Looking ahead, I am deeply concerned about the future practice of policy analysis in the Trump administration. So much has already been written about the tenuous relationship between the president-elect and reality that I shall not attempt to document the phenomenon afresh. Instead, I will cite the clear and frightening writing of Ruth Marcus, who recently opened her periodic column in the Washington Post as follows (Marcus 2016):
“Welcome to – brace yourself for – the post truth presidency. ‘Facts are stubborn things’, said John Adams in 1770, defending British soldiers accused in the Boston Massacre, ‘and whatever may be our wishes, our inclinations, or the dictates of our passion, they cannot alter the state of facts and evidence.’ Or so we thought, until we elected to the presidency a man consistently heedless of truth and impervious to fact checking.”
Marcus went on to comment that Trump had an incentive not to respect truth. She wrote:
“The practice of post truth – untrue assertion piled on untrue assertion – helped get Donald Trump to the White House. The more untruths he told, the more supporters rewarded him for, as they saw it, telling it like it is.”
I have two worries about how the new administration will regard policy analysis. One is that it will severely cut back funding for the regular data collection that makes possible the publication of official economic statistics. The other is that the analysts who staff federal agencies, who have had a strong reputation for political neutrality and integrity, will be pressured to cook findings to suit whatever the president believes. Coherent policy discussion, which has already become difficult in an increasingly partisan governing environment, may become impossible when the White House considers even basic facts to be malleable.

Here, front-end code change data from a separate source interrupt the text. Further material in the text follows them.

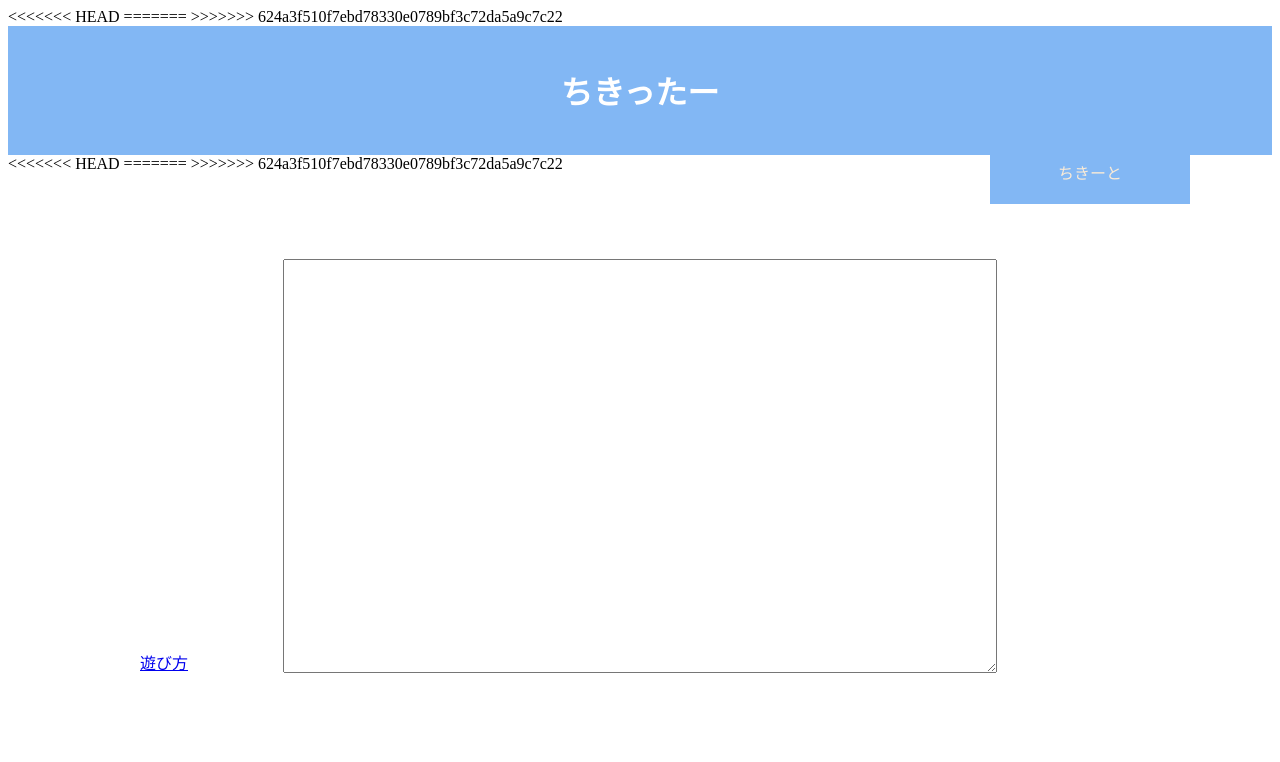
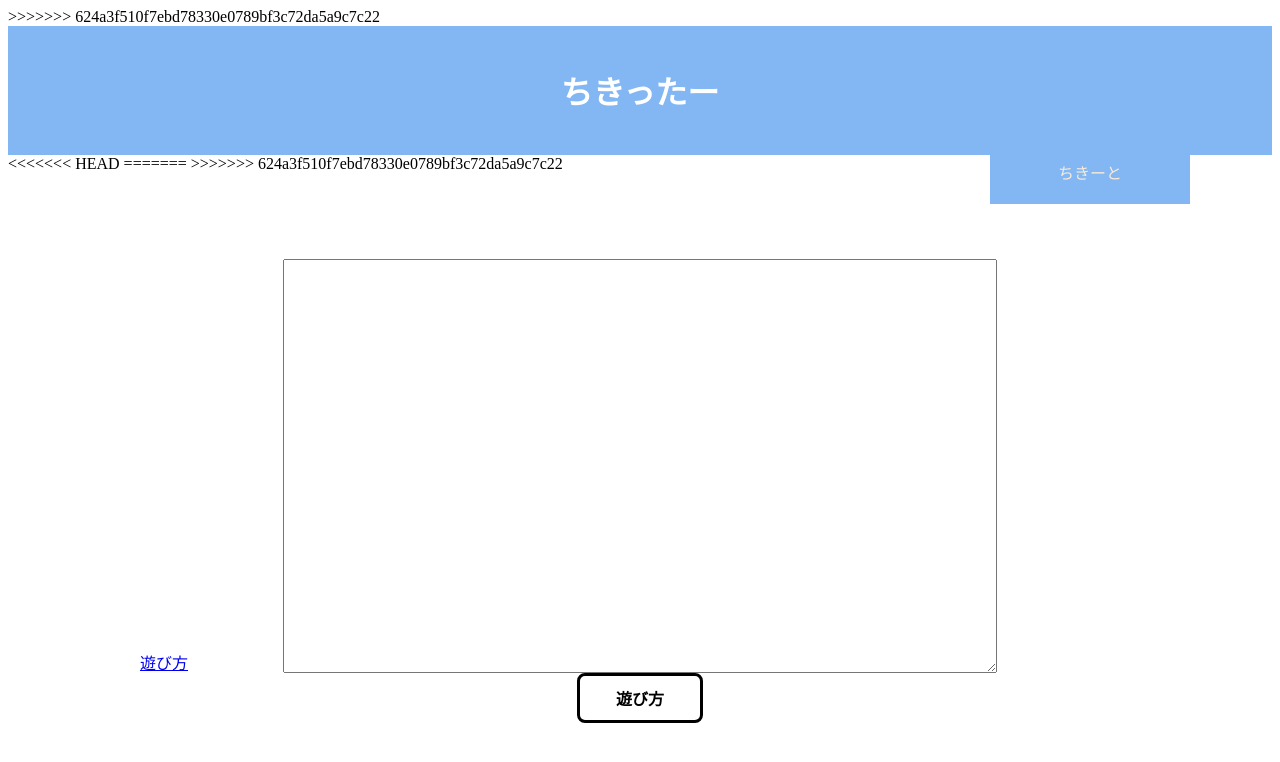
Before and after one commit to nokko-nokko/chikitter, a Python web app: template templates/home.html in a window 1280 px wide. Shown: the top 762 px of the page. Run offline with Jinja, Linux system fonts and the light colour scheme; the template is opened without the code that fills it, so the values that code supplies are empty.

Commit message:
ポップアップ表示だったりレイアウト調整

```diff
--- a/static/css/sutairu2.css
+++ b/static/css/homehowto.css
@@ -63,4 +63,45 @@ top:70px;
 }
 .discription{text-align: center;
 position:absolute;
-top:590px}
+top:220px;
+font-size:20px;
+}
+
+
+#popup {
+    position:relative;
+    top:50px;
+    text-align: center;
+    font-weight: bold;
+    display: block;
+    width: 100px;
+    padding: 10px;
+    border: solid;
+    border-radius: 8px;
+    margin: 0 auto;
+    cursor: pointer;
+  }
+  #popWin {
+    position: fixed;
+      top: 0;
+      left: 0;
+      width: 100vw;
+      height: 100vh;
+      z-index: 0;
+      display: none;
+      justify-content: center;
+      align-items: center;
+      background-color: rgba(0,0,0,.5);
+  }
+  .pop-win {
+      width: 70vw;
+      height: 90vh;
+      background-color: #fff;
+  }
+  #close {
+      color: #fff;
+      position: absolute;
+      top: 20px;
+      right: 20px;
+      cursor: pointer;
+  }
--- a/templates/home.html
+++ b/templates/home.html
@@ -3,10 +3,8 @@
     <head>
         <meta charset="UTF-8">
         <title>ちきったー主張入力</title>
-<<<<<<< HEAD
-        <link rel="stylesheet" href="css/sutairu2.css" class="nyuryoku">
-=======
-        <link rel="stylesheet" href="../static/css/sutairu2.css" class="nyuryoku">
+
+        <link rel="stylesheet" href="../static/css/homehowto.css" class="nyuryoku">
 >>>>>>> 624a3f510f7ebd78330e0789bf3c72da5a9c7c22
     </head>
     <body>
@@ -30,6 +28,15 @@
             </p>
 
         </main>
+         <div id="popup">遊び方</div>
+         <div id="popWin">
+           <div class="pop-win">
+            <img src="../static/img/スクリーンショット (5).png" alt="遊び方" width="400" height="500">
+            <img src="../static/img/スクリーンショット (4).png" alt="遊び方" width="400" height="500">
+
+               <div id="close">閉じる</div>
+           </div>
+         </div>
 
             <div class="kusai">
                 <nav><a href="howto.html">遊び方</a></nav>
@@ -40,5 +47,17 @@
        </div>
 
 
+
     </body>
+    <script>
+        const popup = document.getElementById('popup');
+const close = document.getElementById('close');
+const popWin = document.getElementById('popWin');
+popup.addEventListener('click', () => {
+    popWin.style.display = 'flex';
+});
+close.addEventListener('click', () => {
+    popWin.style.display = 'none';
+});
+    </script>
 </html>
--- a/templates/howto.html
+++ b/templates/howto.html
@@ -26,7 +26,7 @@
             </main>
             <div class="discription">
                 <p>
-                    「同意してほしい！」「賞賛してほしい！」と思ったら、上の入力欄に書いて、"ちきーと"ボタンを押してみましょう！
+                    「同意してほしい！」「賞賛してほしい！」と思ったら、下の入力欄に書いて、"ちきーと"ボタンを押してみましょう！
                 </p>
             </div>
 
--- a/templates/howto2.html
+++ b/templates/howto2.html
@@ -18,7 +18,7 @@
  <div class="main">
     <img class="mainicon" src="../static/img/chicken.png" alt="アイコン">
     <p>あなたの主張(例)</p>
-    <div class="mainopinion">おにぎりは鮭しか勝たん</div>
+    <div class="mainopinion">あなたの主張にこんなにも多くの肯定意見が！！</div>
   </div>
 
   <!--肯定意見-->
--- a/templates/result.html
+++ b/templates/result.html
@@ -16,7 +16,7 @@
 
   <!--入力した主張-->
  <div class="main">
-    <img class="mainicon" src="../static/img/chicken.png" alt="アイコン">
+    <img class="mainicon" src="../static/img/chicken(3).png" alt="アイコン">
     <p>あなたの主張</p>
     <div class="mainopinion">おにぎりは鮭しか勝たん</div>
   </div>
@@ -59,7 +59,8 @@
   </div>
 
 
-
+  <button type="button onclick="~">
+  <br>戻る</button>
 
 
 </body>
```
Also changed, not shown: static/img/chicken (2).png (added), static/img/chicken(3).png (added), static/img/スクリーンショット (4).png (added), static/img/スクリーンショット (5).png (added).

A constructive way to mitigate the potential damage may be to establish research centres and statistical agencies outside the executive branch of the federal government that can provide honest and well-informed predictions of policy outcomes and estimates of the state of the economy. Perhaps the Federal Reserve Board and Congress can provide part of what is necessary, but I expect that part will have to come from non-governmental entities. The US presently does not have the requisite institutions. A suitable exemplar may be the Institute for Fiscal Studies in the UK.

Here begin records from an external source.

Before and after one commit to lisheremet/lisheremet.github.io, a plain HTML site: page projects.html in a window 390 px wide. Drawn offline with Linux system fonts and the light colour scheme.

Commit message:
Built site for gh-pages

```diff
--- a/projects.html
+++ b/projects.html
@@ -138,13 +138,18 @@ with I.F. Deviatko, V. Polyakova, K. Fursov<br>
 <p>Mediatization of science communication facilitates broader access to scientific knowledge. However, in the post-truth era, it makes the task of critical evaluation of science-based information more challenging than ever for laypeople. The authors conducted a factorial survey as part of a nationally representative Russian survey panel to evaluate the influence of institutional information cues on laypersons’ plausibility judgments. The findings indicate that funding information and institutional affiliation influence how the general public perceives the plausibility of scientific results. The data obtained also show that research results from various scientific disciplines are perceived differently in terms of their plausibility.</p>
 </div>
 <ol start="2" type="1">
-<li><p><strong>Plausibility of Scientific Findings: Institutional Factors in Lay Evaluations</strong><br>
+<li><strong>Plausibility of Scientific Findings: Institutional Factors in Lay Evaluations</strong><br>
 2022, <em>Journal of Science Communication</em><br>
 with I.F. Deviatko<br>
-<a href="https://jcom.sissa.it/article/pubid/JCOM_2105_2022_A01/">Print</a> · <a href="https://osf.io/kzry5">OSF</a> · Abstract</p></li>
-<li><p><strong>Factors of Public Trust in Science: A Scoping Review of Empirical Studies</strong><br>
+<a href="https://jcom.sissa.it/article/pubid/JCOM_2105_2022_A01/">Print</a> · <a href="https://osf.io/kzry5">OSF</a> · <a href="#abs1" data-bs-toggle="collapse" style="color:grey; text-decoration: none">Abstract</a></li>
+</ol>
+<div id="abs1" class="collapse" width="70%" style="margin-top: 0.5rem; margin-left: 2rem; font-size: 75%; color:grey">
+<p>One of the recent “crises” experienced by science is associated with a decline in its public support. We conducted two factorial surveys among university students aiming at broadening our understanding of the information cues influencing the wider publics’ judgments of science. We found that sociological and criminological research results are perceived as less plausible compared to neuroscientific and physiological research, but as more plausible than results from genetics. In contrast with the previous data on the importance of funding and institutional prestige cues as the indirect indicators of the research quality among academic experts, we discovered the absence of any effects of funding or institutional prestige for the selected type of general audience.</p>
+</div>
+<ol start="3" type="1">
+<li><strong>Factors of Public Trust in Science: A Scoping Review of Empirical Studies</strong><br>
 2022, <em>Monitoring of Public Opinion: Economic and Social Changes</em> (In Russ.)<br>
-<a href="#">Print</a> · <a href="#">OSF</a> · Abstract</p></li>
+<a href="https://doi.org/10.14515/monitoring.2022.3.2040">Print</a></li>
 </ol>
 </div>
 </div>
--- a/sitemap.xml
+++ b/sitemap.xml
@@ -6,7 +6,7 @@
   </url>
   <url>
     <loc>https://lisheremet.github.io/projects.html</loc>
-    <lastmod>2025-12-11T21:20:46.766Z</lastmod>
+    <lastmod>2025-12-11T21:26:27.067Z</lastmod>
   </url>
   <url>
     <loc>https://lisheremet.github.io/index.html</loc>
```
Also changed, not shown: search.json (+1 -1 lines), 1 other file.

However we strive to provide honest and well-informed policy analysis, I continue to believe that our society would be better off we were to face up to uncertainty. Many of our contentious policy debates stem in part from our failure to admit what we do not know. We would do better to acknowledge that we have much to learn than to act as if we already know the truth or can infinitely manipulate it.
Applies to India as well. It is shocking to see how polarised and politicised our policymakers have become in recent years. We need a lot of independent and non-partisan research and writing. It is appalling to see the stands people have taken during the recent cash withdrawal exercise just based on their political leaning.